When I was growing up, we ate fish. Lots of it. It’s an essential part of the Mediterranean diet and as such, fish made a more frequent appearance on our dinner table than either beef or pork. The Irishman did not have the same experience in his youth so he did not share my over the top enthusiasm when I found these little guys at the organic market yesterday. In fact, he promptly fled the kitchen when I announced that it was time to fry them up.
They’re smelts! I haven’t seen these stateside in a local market in years. Better yet, they were only $5.99 a pound and I only needed about 1/2 of that amount. What luck! This was one of my favorite dishes as a kid. Since the fish are so small, you can just fry them whole and munch away. They’re crispy and flavorful without having that fishy taste common to silver fish. I know that it sounds somewhat bizarre to people who aren’t used to seeing fish served whole, but in Greece, this is the way to go.
First, salt your smelts and let them sit for 15 minutes. I have no idea why we do this, but my mother said to and that’s a good enough reason for me. Then, drop a handful of them in a ziploc bag containing about a 1/2 cup of flour. Shake it up well so that they’re coated nicely.
In a deep pan, heat about a 1/2 inch of vegetable oil. When the surface starts to ripple, it’s hot enough. Shake the excess flour off of the smelts and drop them in one at a time.
After about three minutes turn them over. Look at that lovely golden color.
Let them cook for an additional 3 minutes and then transfer them to a plate lined with paper towels so that the excess oil will drain.
Add in the next batch and continue the process until you’re all done. After they’ve drained for a couple of minutes, slide them to a plate and liberally squeeze lemon juice on top.

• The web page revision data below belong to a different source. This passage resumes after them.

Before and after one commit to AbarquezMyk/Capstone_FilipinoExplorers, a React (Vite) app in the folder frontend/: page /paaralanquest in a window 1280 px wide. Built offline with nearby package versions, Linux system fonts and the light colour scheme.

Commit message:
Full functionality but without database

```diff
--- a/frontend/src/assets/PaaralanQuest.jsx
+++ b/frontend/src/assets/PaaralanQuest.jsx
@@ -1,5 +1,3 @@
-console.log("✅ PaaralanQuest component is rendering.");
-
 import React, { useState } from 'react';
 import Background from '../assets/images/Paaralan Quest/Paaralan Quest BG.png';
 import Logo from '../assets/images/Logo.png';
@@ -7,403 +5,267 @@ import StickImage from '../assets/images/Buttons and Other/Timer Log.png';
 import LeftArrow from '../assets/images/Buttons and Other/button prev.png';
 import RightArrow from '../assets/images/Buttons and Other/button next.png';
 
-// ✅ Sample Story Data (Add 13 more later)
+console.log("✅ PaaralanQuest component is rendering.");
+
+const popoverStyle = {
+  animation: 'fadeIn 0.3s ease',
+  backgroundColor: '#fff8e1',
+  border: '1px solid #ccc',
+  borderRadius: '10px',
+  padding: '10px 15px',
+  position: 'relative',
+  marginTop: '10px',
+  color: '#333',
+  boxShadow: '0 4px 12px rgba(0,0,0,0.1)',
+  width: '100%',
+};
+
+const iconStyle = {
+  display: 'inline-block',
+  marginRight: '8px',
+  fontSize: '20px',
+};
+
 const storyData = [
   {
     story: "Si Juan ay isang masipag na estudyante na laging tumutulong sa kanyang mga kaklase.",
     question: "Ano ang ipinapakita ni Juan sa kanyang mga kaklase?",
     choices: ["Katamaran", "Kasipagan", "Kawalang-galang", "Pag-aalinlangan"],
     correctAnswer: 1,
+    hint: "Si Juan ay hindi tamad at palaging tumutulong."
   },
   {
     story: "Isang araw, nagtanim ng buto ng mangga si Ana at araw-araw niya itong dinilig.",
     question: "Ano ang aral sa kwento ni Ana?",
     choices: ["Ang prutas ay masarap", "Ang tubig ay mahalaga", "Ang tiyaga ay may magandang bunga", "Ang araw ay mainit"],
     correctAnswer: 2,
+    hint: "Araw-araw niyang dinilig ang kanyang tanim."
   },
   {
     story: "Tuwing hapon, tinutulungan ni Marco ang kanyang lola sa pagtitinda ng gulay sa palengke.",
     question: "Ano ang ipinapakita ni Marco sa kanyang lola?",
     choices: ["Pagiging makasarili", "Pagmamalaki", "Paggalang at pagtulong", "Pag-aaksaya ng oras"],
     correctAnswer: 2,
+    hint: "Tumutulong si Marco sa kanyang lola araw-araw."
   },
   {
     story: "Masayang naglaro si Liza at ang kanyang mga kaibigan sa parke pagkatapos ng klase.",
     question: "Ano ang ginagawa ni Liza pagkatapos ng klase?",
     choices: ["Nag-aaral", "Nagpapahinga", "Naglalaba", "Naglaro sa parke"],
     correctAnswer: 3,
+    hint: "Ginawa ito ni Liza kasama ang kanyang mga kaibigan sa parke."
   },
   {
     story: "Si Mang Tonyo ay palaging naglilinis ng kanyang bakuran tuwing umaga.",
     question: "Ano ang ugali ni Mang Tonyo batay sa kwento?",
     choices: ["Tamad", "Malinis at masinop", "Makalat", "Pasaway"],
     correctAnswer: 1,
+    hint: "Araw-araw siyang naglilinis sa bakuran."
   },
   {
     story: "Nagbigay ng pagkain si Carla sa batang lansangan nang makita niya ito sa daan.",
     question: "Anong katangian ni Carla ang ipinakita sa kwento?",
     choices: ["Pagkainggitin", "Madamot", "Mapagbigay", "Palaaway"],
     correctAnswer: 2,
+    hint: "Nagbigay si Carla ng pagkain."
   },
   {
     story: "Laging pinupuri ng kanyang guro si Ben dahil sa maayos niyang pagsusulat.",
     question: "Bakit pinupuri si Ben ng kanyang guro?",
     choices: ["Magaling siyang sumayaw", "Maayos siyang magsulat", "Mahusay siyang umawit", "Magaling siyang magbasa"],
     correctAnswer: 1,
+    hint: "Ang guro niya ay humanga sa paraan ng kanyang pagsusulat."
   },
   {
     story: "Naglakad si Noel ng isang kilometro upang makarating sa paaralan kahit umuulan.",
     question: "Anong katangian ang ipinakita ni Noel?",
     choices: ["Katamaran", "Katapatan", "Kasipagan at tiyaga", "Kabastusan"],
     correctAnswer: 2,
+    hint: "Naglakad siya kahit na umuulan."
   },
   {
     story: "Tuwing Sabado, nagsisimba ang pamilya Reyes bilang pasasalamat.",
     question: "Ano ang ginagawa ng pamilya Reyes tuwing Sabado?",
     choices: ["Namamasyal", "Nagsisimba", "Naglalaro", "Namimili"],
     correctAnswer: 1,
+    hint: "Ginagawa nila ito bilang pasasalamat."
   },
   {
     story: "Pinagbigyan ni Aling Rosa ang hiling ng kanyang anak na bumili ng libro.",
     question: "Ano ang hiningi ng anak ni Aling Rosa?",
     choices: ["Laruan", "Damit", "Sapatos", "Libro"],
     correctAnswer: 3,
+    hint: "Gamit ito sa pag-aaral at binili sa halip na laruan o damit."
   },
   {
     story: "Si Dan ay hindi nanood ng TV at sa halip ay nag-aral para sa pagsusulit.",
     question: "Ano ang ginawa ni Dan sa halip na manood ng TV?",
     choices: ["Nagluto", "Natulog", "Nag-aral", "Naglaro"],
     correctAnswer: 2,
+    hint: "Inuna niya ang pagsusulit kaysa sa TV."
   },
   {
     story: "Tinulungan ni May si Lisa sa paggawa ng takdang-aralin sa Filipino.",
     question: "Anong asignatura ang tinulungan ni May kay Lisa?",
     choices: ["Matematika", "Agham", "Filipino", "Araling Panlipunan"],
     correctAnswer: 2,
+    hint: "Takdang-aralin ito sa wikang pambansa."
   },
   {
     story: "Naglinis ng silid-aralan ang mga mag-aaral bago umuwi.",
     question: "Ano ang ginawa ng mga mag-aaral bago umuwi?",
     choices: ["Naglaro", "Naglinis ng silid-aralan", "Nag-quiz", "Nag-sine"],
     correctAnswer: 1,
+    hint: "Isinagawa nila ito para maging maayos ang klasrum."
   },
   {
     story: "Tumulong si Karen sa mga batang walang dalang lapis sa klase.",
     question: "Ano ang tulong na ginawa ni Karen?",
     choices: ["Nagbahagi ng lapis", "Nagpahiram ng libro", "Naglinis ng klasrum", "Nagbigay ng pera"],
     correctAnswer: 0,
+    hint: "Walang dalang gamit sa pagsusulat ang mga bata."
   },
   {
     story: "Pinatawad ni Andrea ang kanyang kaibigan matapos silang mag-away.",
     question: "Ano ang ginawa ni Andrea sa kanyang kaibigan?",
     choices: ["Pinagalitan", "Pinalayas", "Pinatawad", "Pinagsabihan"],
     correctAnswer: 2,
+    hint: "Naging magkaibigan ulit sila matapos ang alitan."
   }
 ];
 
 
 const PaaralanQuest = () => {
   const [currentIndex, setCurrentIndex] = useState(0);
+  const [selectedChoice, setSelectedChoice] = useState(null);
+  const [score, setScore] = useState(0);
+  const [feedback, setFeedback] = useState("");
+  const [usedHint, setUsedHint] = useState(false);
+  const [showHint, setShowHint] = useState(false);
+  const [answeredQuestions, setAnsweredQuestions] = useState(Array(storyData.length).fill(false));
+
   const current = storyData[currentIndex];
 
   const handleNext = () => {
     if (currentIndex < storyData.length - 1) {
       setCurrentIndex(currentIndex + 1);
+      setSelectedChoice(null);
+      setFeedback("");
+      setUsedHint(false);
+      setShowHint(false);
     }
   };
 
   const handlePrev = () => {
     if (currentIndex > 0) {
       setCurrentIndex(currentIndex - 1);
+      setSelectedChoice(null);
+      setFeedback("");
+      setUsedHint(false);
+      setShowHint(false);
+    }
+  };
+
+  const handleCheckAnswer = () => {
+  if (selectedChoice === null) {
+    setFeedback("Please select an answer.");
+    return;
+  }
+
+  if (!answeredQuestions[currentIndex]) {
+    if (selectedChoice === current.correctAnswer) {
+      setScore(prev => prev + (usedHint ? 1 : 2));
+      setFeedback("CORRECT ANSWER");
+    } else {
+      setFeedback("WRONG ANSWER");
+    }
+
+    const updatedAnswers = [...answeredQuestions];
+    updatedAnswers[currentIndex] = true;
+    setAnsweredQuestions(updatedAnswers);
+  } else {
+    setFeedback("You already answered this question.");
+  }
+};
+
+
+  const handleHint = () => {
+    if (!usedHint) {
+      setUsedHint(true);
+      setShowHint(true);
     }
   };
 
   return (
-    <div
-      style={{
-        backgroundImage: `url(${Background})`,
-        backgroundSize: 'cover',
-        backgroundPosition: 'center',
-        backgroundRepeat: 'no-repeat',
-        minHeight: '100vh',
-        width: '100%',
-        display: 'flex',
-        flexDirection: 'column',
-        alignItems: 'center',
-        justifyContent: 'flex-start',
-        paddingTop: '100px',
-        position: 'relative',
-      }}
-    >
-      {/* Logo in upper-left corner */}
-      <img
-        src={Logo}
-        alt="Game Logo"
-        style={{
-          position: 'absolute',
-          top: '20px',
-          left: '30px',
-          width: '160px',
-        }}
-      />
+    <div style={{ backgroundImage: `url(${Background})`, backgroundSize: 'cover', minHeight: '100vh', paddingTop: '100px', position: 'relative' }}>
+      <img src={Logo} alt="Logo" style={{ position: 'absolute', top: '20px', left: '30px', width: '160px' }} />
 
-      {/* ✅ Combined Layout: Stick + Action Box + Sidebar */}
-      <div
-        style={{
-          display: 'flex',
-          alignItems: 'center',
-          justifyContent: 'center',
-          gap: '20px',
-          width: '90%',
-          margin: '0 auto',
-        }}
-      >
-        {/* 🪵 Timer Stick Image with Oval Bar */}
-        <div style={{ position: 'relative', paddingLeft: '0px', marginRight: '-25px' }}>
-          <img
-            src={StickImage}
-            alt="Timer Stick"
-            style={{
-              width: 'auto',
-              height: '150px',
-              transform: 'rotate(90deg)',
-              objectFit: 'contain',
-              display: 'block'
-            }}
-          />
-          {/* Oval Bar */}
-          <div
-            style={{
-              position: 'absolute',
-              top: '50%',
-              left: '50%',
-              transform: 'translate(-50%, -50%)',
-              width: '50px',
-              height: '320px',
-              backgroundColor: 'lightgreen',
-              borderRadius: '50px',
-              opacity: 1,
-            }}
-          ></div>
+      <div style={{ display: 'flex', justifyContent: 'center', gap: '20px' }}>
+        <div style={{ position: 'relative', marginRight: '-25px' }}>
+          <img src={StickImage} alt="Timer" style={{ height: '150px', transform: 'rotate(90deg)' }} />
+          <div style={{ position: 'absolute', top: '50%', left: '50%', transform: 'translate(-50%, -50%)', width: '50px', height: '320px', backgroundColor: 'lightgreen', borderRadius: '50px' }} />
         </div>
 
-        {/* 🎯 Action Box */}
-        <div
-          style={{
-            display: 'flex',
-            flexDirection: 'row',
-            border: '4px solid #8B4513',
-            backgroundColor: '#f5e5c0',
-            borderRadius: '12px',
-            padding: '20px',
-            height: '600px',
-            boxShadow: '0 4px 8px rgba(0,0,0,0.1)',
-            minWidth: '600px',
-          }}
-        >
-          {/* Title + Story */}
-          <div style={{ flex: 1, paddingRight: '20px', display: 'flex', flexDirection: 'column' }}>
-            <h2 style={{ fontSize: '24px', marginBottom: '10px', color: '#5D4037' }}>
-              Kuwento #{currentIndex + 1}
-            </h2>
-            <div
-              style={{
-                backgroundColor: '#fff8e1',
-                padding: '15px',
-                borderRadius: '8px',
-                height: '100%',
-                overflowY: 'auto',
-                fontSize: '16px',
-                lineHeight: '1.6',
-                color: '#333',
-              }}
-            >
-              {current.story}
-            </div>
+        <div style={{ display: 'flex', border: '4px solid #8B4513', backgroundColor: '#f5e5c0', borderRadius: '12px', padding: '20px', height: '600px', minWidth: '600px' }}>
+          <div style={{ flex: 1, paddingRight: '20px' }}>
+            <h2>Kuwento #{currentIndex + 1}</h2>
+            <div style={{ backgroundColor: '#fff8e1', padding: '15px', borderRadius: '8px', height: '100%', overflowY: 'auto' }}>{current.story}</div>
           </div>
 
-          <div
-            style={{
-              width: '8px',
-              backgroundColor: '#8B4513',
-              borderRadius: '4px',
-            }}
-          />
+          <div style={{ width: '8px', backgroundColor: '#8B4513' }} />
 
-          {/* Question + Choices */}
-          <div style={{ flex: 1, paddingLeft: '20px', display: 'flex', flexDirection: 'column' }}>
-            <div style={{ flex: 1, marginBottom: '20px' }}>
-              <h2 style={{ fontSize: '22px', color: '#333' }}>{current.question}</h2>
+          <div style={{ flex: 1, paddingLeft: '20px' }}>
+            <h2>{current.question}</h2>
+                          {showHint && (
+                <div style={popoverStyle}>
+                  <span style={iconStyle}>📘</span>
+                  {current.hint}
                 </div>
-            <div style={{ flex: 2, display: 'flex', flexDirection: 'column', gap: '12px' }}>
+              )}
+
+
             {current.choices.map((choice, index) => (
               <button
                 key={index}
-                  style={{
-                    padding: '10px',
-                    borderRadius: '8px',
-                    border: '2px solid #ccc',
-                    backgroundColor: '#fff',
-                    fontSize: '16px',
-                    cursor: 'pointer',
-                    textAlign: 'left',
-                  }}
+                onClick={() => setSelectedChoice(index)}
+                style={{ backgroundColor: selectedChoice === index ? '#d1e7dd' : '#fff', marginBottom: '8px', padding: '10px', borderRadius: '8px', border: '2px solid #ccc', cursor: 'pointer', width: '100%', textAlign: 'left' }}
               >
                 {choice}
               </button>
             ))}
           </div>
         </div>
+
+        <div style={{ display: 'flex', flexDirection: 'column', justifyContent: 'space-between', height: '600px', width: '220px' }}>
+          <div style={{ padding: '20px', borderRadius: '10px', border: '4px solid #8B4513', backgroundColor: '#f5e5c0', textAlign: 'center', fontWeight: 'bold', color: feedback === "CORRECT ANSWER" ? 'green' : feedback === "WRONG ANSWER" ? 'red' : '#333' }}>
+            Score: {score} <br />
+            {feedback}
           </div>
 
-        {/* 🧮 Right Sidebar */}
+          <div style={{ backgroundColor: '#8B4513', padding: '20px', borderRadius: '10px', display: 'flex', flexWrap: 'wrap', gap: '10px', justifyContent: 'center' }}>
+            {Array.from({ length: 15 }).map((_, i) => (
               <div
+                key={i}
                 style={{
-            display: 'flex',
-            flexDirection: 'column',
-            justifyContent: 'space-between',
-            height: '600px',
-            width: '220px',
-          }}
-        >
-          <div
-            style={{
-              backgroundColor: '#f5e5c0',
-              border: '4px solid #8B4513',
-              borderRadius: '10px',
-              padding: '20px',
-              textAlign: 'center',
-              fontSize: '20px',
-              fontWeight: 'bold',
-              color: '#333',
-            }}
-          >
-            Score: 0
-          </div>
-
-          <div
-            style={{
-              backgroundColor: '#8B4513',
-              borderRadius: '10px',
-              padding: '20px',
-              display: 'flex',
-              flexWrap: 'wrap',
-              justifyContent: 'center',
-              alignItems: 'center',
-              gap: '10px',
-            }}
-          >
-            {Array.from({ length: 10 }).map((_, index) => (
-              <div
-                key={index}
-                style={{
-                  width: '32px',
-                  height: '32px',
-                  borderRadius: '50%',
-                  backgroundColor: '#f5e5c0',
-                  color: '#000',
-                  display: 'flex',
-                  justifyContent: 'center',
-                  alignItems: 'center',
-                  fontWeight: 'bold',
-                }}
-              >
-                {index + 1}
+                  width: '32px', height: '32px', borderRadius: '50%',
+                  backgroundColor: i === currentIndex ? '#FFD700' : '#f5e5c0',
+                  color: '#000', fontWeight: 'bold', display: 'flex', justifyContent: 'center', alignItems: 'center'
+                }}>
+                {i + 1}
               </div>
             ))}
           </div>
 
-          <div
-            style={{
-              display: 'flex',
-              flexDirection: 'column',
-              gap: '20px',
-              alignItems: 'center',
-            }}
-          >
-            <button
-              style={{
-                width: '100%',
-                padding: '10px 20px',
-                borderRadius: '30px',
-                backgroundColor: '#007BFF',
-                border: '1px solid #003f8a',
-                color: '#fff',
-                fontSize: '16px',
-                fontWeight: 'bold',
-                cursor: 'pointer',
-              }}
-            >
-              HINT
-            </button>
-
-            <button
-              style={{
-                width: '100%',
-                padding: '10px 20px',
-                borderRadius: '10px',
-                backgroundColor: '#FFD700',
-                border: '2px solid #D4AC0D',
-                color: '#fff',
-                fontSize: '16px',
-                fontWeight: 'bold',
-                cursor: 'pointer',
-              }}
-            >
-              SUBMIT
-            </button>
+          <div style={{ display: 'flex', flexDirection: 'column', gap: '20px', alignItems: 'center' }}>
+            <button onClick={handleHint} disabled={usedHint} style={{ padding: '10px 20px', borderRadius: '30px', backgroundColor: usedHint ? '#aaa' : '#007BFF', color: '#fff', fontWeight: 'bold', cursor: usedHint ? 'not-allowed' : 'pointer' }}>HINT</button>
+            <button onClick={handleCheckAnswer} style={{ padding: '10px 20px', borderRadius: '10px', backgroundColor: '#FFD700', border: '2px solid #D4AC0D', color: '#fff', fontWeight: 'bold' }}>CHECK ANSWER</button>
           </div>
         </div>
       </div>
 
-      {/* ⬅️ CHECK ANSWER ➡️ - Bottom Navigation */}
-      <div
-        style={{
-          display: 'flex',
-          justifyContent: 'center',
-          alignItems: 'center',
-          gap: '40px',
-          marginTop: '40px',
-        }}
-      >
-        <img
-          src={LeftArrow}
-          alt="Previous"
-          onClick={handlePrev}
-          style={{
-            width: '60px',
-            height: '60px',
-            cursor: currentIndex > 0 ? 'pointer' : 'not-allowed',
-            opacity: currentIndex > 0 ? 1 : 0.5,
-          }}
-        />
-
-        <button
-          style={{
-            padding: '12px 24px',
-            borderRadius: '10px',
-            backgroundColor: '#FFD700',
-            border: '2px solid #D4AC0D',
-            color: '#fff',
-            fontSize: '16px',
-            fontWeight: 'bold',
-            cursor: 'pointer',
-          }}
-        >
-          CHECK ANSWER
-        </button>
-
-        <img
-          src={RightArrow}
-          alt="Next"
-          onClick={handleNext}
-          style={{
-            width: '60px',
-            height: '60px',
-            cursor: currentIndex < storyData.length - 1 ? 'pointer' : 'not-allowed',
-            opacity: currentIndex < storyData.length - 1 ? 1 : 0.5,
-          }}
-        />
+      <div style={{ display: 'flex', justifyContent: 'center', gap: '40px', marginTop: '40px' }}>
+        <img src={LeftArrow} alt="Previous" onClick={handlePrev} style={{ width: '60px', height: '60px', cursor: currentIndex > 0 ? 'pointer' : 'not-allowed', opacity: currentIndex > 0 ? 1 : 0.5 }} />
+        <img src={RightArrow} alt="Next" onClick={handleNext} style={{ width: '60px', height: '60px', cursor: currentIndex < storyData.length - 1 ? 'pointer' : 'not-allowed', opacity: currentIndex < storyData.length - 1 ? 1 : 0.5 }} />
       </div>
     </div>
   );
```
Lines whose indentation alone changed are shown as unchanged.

I usually serve them with an additional lemon wedge as a garnish in case someone wants another squeeze or two.
I just love these little guys. Of course, the Irishman won’t get within 5 feet of them because they look like fish. Not surprisingly, his mother has a similar aversion. She won’t eat shrimp if they still have the heads on them because then she knows exactly what she’s eating. With this “apple doesn’t fall far from the tree” thought in mind, I let Parker help me out in the kitchen so that he’s not averse to anything. Similarly, I casually offer him everything that I eat because you never know what kids will like. The official Parker verdict of these delightful little smelts? “The fishes are delicious.” Mommy thinks so too Parker.